However, the prominence given to this issue compared to others of significant import (the “war on terror”, our declining dollar, illegal immigration, civil liberties, abuse of the Constitution, habeas corpus, etc.) is somewhat intriguing. Why are politicians promoting this issue over others?
The reason behind such a push on health care “reform” shows the rampant socialism everywhere present in government, as well as the depth and reach of the increasingly invasive state. Where government once stayed away, they now seek to regulate and “reform”.
Commenting on this trend, Frederic Bastiat wisely noted:
Here I encounter the most popular fallacy of our times. It is not considered sufficient that the law should be just; it must be philanthropic. Nor is it sufficient that the law should guarantee to every citizen the free and inoffensive use of his faculties for physical, intellectual, and moral self-improvement. Instead, it is demanded that the law should directly extend welfare, education, and morality throughout the nation.
This is the seductive lure of socialism. (Frederic Bastiat, via Quoty)
Disguised to appear philanthropic, the state intrudes into areas in which it has no Constitutional authority. Sadly, few politicians understand the rule of law as it pertains to this country’s founding documents, and thus believe that they are empowered to enact change. This week presented such a backwards spectacle of Constitutional ignorance, when Democratic presidential candidate Dennis Kucinich held a forum during the GOP debate, during which he was asked about health care. The New York Times summarizes his response:

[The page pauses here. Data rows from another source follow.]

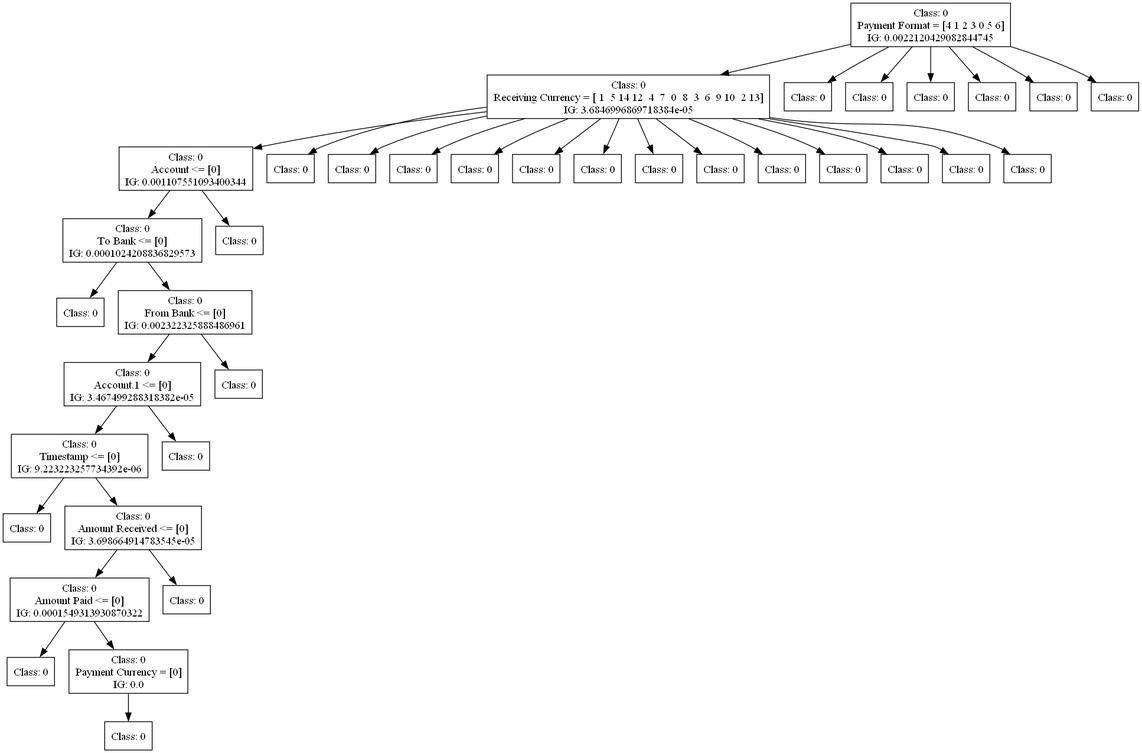
This is dot_figs/tree-id3-wo_preprocessing-2.png from FedericoBruzzone/anti-money-laundering, a Graphviz export, as it was before one commit. Its source is kept beside it as dot_figs/tree-id3-wo_preprocessing-2.dot. Source of this version:
```dot
digraph DecisionTree {
	rankdir=TD;
	node [shape=box];
	2875357470128 [label="Class: 0
Payment Format = [4 1 2 3 0 5 6]
IG: 0.0022120429082844745"];
	2875357570784 [label="Class: 0
Receiving Currency = [ 1  5 14 12  4  7  0  8  3  6  9 10  2 13]
IG: 3.6846996869718384e-05"];
	2875357470128 -> 2875357570784;
	2876938128112 [label="Class: 0
Account <= [0]
IG: 0.001107551093400344"];
	2875357570784 -> 2876938128112;
	2876938134064 [label="Class: 0
To Bank <= [0]
IG: 0.0001024208836829573"];
	2876938128112 -> 2876938134064;
	2876938134496 [label="Class: 0
"];
	2876938134064 -> 2876938134496;
	2876938139776 [label="Class: 0
From Bank <= [0]
IG: 0.002322325888486961"];
	2876938134064 -> 2876938139776;
	2876938140160 [label="Class: 0
Account.1 <= [0]
IG: 3.467499288318382e-05"];
	2876938139776 -> 2876938140160;
	2875929678208 [label="Class: 0
Timestamp <= [0]
IG: 9.223223257734392e-06"];
	2876938140160 -> 2875929678208;
	2875929678976 [label="Class: 0
"];
	2875929678208 -> 2875929678976;
	2875929681568 [label="Class: 0
Amount Received <= [0]
IG: 3.698664914783545e-05"];
	2875929678208 -> 2875929681568;
	2875929681808 [label="Class: 0
Amount Paid <= [0]
IG: 0.0001549313930870322"];
	2875929681568 -> 2875929681808;
	2875929675472 [label="Class: 0
"];
	2875929681808 -> 2875929675472;
	2875929685552 [label="Class: 0
Payment Currency = [0]
IG: 0.0"];
	2875929681808 -> 2875929685552;
	2875929685936 [label="Class: 0
"];
	2875929685552 -> 2875929685936;
	2875929683824 [label="Class: 0
"];
	2875929681568 -> 2875929683824;
	2875929678880 [label="Class: 0
"];
	2876938140160 -> 2875929678880;
	2876938140880 [label="Class: 0
"];
	2876938139776 -> 2876938140880;
	2876938135648 [label="Class: 0
"];
	2876938128112 -> 2876938135648;
	2876938128448 [label="Class: 0
"];
	2875357570784 -> 2876938128448;
	2876938128592 [label="Class: 0
"];
	2875357570784 -> 2876938128592;
	2876938126816 [label="Class: 0
"];
	2875357570784 -> 2876938126816;
	2876938128640 [label="Class: 0
"];
	2875357570784 -> 2876938128640;
	2876938126384 [label="Class: 0
"];
	2875357570784 -> 2876938126384;
	2876938128928 [label="Class: 0
"];
	2875357570784 -> 2876938128928;
	2876938126048 [label="Class: 0
"];
	2875357570784 -> 2876938126048;
	2876938129264 [label="Class: 0
"];
	2875357570784 -> 2876938129264;
	2876938129408 [label="Class: 0
"];
	2875357570784 -> 2876938129408;
	2876938129552 [label="Class: 0
"];
	2875357570784 -> 2876938129552;
	2876938129696 [label="Class: 0
"];
	2875357570784 -> 2876938129696;
	2876938129840 [label="Class: 0
"];
	2875357570784 -> 2876938129840;
	2876938129984 [label="Class: 0
"];
	2875357570784 -> 2876938129984;
	2875357571936 [label="Class: 0
"];
	2875357470128 -> 2875357571936;
	2875357571360 [label="Class: 0
"];
	2875357470128 -> 2875357571360;
	2875357570256 [label="Class: 0
"];
	2875357470128 -> 2875357570256;
	2875357571504 [label="Class: 0
"];
	2875357470128 -> 2875357571504;
	2875357571408 [label="Class: 0
"];
	2875357470128 -> 2875357571408;
	2875357571792 [label="Class: 0
"];
	2875357470128 -> 2875357571792;
}
```
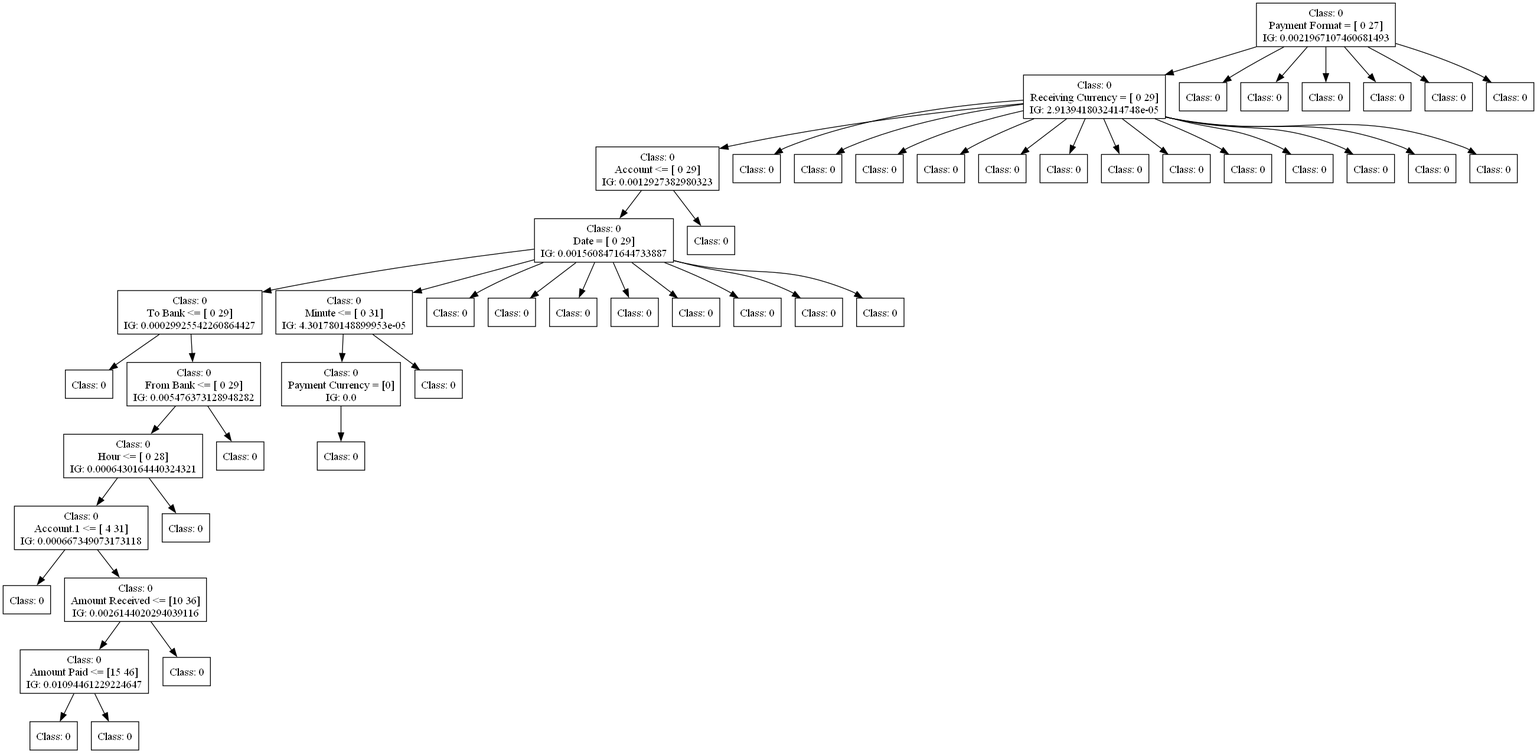
Above is the later version.

The edit, as a diff of the source:
```diff
@@ -1,124 +1,162 @@
 digraph DecisionTree {
 	rankdir=TD;
 	node [shape=box];
-	2875357470128 [label="Class: 0
-Payment Format = [4 1 2 3 0 5 6]
-IG: 0.0022120429082844745"];
-	2875357570784 [label="Class: 0
-Receiving Currency = [ 1  5 14 12  4  7  0  8  3  6  9 10  2 13]
-IG: 3.6846996869718384e-05"];
-	2875357470128 -> 2875357570784;
-	2876938128112 [label="Class: 0
-Account <= [0]
-IG: 0.001107551093400344"];
-	2875357570784 -> 2876938128112;
-	2876938134064 [label="Class: 0
-To Bank <= [0]
-IG: 0.0001024208836829573"];
-	2876938128112 -> 2876938134064;
-	2876938134496 [label="Class: 0
+	1903594352752 [label="Class: 0
+Payment Format = [ 0 27]
+IG: 0.0021967107460681493"];
+	1903594341856 [label="Class: 0
+Receiving Currency = [ 0 29]
+IG: 2.9139418032414748e-05"];
+	1903594352752 -> 1903594341856;
+	1903594345072 [label="Class: 0
+Account <= [ 0 29]
+IG: 0.0012927382980323"];
+	1903594341856 -> 1903594345072;
+	1903594350064 [label="Class: 0
+Date = [ 0 29]
+IG: 0.0015608471644733887"];
+	1903594345072 -> 1903594350064;
+	1903594344544 [label="Class: 0
+To Bank <= [ 0 29]
+IG: 0.00029925542260864427"];
+	1903594350064 -> 1903594344544;
+	1903594354048 [label="Class: 0
 "];
-	2876938134064 -> 2876938134496;
-	2876938139776 [label="Class: 0
-From Bank <= [0]
-IG: 0.002322325888486961"];
-	2876938134064 -> 2876938139776;
-	2876938140160 [label="Class: 0
-Account.1 <= [0]
-IG: 3.467499288318382e-05"];
-	2876938139776 -> 2876938140160;
-	2875929678208 [label="Class: 0
-Timestamp <= [0]
-IG: 9.223223257734392e-06"];
-	2876938140160 -> 2875929678208;
-	2875929678976 [label="Class: 0
+	1903594344544 -> 1903594354048;
+	1903594354960 [label="Class: 0
+From Bank <= [ 0 29]
+IG: 0.005476373128948282"];
+	1903594344544 -> 1903594354960;
+	1903594355248 [label="Class: 0
+Hour <= [ 0 28]
+IG: 0.0006430164440324321"];
+	1903594354960 -> 1903594355248;
+	1903594355968 [label="Class: 0
+Account.1 <= [ 4 31]
+IG: 0.000667349073173118"];
+	1903594355248 -> 1903594355968;
+	1903594350640 [label="Class: 0
 "];
-	2875929678208 -> 2875929678976;
-	2875929681568 [label="Class: 0
-Amount Received <= [0]
-IG: 3.698664914783545e-05"];
-	2875929678208 -> 2875929681568;
-	2875929681808 [label="Class: 0
-Amount Paid <= [0]
-IG: 0.0001549313930870322"];
-	2875929681568 -> 2875929681808;
-	2875929675472 [label="Class: 0
+	1903594355968 -> 1903594350640;
+	1903594355824 [label="Class: 0
+Amount Received <= [10 36]
+IG: 0.0026144020294039116"];
+	1903594355968 -> 1903594355824;
+	1903594350256 [label="Class: 0
+Amount Paid <= [15 46]
+IG: 0.01094461229224647"];
+	1903594355824 -> 1903594350256;
+	1903594349920 [label="Class: 0
 "];
-	2875929681808 -> 2875929675472;
-	2875929685552 [label="Class: 0
+	1903594350256 -> 1903594349920;
+	1903594353664 [label="Class: 0
+"];
+	1903594350256 -> 1903594353664;
+	1903594354720 [label="Class: 0
+"];
+	1903594355824 -> 1903594354720;
+	1903594356400 [label="Class: 0
+"];
+	1903594355248 -> 1903594356400;
+	1903594355680 [label="Class: 0
+"];
+	1903594354960 -> 1903594355680;
+	1903594353232 [label="Class: 0
+Minute <= [ 0 31]
+IG: 4.301780148899953e-05"];
+	1903594350064 -> 1903594353232;
+	1901316556976 [label="Class: 0
 Payment Currency = [0]
 IG: 0.0"];
-	2875929681808 -> 2875929685552;
-	2875929685936 [label="Class: 0
+	1903594353232 -> 1901316556976;
+	1901316556928 [label="Class: 0
 "];
-	2875929685552 -> 2875929685936;
-	2875929683824 [label="Class: 0
+	1901316556976 -> 1901316556928;
+	1901316557408 [label="Class: 0
 "];
-	2875929681568 -> 2875929683824;
-	2875929678880 [label="Class: 0
+	1903594353232 -> 1901316557408;
+	1903594349584 [label="Class: 0
 "];
-	2876938140160 -> 2875929678880;
-	2876938140880 [label="Class: 0
+	1903594350064 -> 1903594349584;
+	1903594343872 [label="Class: 0
 "];
-	2876938139776 -> 2876938140880;
-	2876938135648 [label="Class: 0
+	1903594350064 -> 1903594343872;
+	1903594343536 [label="Class: 0
 "];
-	2876938128112 -> 2876938135648;
-	2876938128448 [label="Class: 0
+	1903594350064 -> 1903594343536;
+	1903594353424 [label="Class: 0
 "];
-	2875357570784 -> 2876938128448;
-	2876938128592 [label="Class: 0
+	1903594350064 -> 1903594353424;
+	1903594342912 [label="Class: 0
 "];
-	2875357570784 -> 2876938128592;
-	2876938126816 [label="Class: 0
+	1903594350064 -> 1903594342912;
+	1903594350400 [label="Class: 0
 "];
-	2875357570784 -> 2876938126816;
-	2876938128640 [label="Class: 0
+	1903594350064 -> 1903594350400;
+	1903594347424 [label="Class: 0
 "];
-	2875357570784 -> 2876938128640;
-	2876938126384 [label="Class: 0
+	1903594350064 -> 1903594347424;
+	1903594349824 [label="Class: 0
 "];
-	2875357570784 -> 2876938126384;
-	2876938128928 [label="Class: 0
+	1903594350064 -> 1903594349824;
+	1903594353472 [label="Class: 0
 "];
-	2875357570784 -> 2876938128928;
-	2876938126048 [label="Class: 0
+	1903594345072 -> 1903594353472;
+	1903594343776 [label="Class: 0
 "];
-	2875357570784 -> 2876938126048;
-	2876938129264 [label="Class: 0
+	1903594341856 -> 1903594343776;
+	1903594341760 [label="Class: 0
 "];
-	2875357570784 -> 2876938129264;
-	2876938129408 [label="Class: 0
+	1903594341856 -> 1903594341760;
+	1903594343056 [label="Class: 0
 "];
-	2875357570784 -> 2876938129408;
-	2876938129552 [label="Class: 0
+	1903594341856 -> 1903594343056;
+	1903594344832 [label="Class: 0
 "];
-	2875357570784 -> 2876938129552;
-	2876938129696 [label="Class: 0
+	1903594341856 -> 1903594344832;
+	1903594341712 [label="Class: 0
 "];
-	2875357570784 -> 2876938129696;
-	2876938129840 [label="Class: 0
+	1903594341856 -> 1903594341712;
+	1903594341568 [label="Class: 0
 "];
-	2875357570784 -> 2876938129840;
-	2876938129984 [label="Class: 0
+	1903594341856 -> 1903594341568;
+	1903594344304 [label="Class: 0
 "];
-	2875357570784 -> 2876938129984;
-	2875357571936 [label="Class: 0
+	1903594341856 -> 1903594344304;
+	1903594342000 [label="Class: 0
 "];
-	2875357470128 -> 2875357571936;
-	2875357571360 [label="Class: 0
+	1903594341856 -> 1903594342000;
+	1903594349344 [label="Class: 0
 "];
-	2875357470128 -> 2875357571360;
-	2875357570256 [label="Class: 0
+	1903594341856 -> 1903594349344;
+	1903594341232 [label="Class: 0
 "];
-	2875357470128 -> 2875357570256;
-	2875357571504 [label="Class: 0
+	1903594341856 -> 1903594341232;
+	1903594343824 [label="Class: 0
 "];
-	2875357470128 -> 2875357571504;
-	2875357571408 [label="Class: 0
+	1903594341856 -> 1903594343824;
+	1903594345552 [label="Class: 0
 "];
-	2875357470128 -> 2875357571408;
-	2875357571792 [label="Class: 0
+	1903594341856 -> 1903594345552;
+	1903594342624 [label="Class: 0
 "];
-	2875357470128 -> 2875357571792;
+	1903594341856 -> 1903594342624;
+	1903594341520 [label="Class: 0
+"];
+	1903594352752 -> 1903594341520;
+	1903594346992 [label="Class: 0
+"];
+	1903594352752 -> 1903594346992;
+	1903594347184 [label="Class: 0
+"];
+	1903594352752 -> 1903594347184;
+	1903594342528 [label="Class: 0
+"];
+	1903594352752 -> 1903594342528;
+	1903594342960 [label="Class: 0
+"];
+	1903594352752 -> 1903594342960;
+	1903594342048 [label="Class: 0
+"];
+	1903594352752 -> 1903594342048;
 }
```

One member of the audience of about 200 asked him why health care isn’t mandated by the Constitution.
"Well, I just happen to have my copy of the Constitution with me," Mr. Kucinich replied. He pulled it out from his pocket and read aloud the Preamble — emphasizing the line "promote the general welfare." Health and welfare are almost synonymous, he said before detailing his plan to make the health care system not for profit. Every American would receive free medical and dental care under his plan.
Wrapped in the cloak of the Constitution, Kucinich aims to show voters how he is somehow authorized by the document he carries everywhere (as if this means he’s actually read it and understands it…) to somehow provide free health care for all.
The largest problem, however, is the complete misunderstanding of the general welfare clause that has been used by so many to expand the welfare state and steal from the rich to give to the poor. Kucinich here cites the preamble of the Constitution, which in no way grants authority or delegates power to enforce or promote such welfare. His ignorance in this matter is astounding.
But so it goes, with many politicians (on both sides of the aisle, but more so in the Democratic party) pushing health care reform, new legislation and price controls, additional funding, state-enforced programs, and the like.
Few (if any) of these politicians would make an attempt to state from whence comes their authority to enact such reform and provide free health care for all. No such authority exists, therefore they appeal to the socialist mentality everywhere prevalent, promising voters a piece of the pie if they are voted into office.
And thus is the lure of socialism, as Bastiat noted. The rule of law is cast aside and ignored as presidential hopefuls appeal to the masses, extending hollow promises of health care.
Health care is indeed a problem—one of many in our country today. But any solution promoted and executed by our elected officials must be done within the framework of Constitutional law.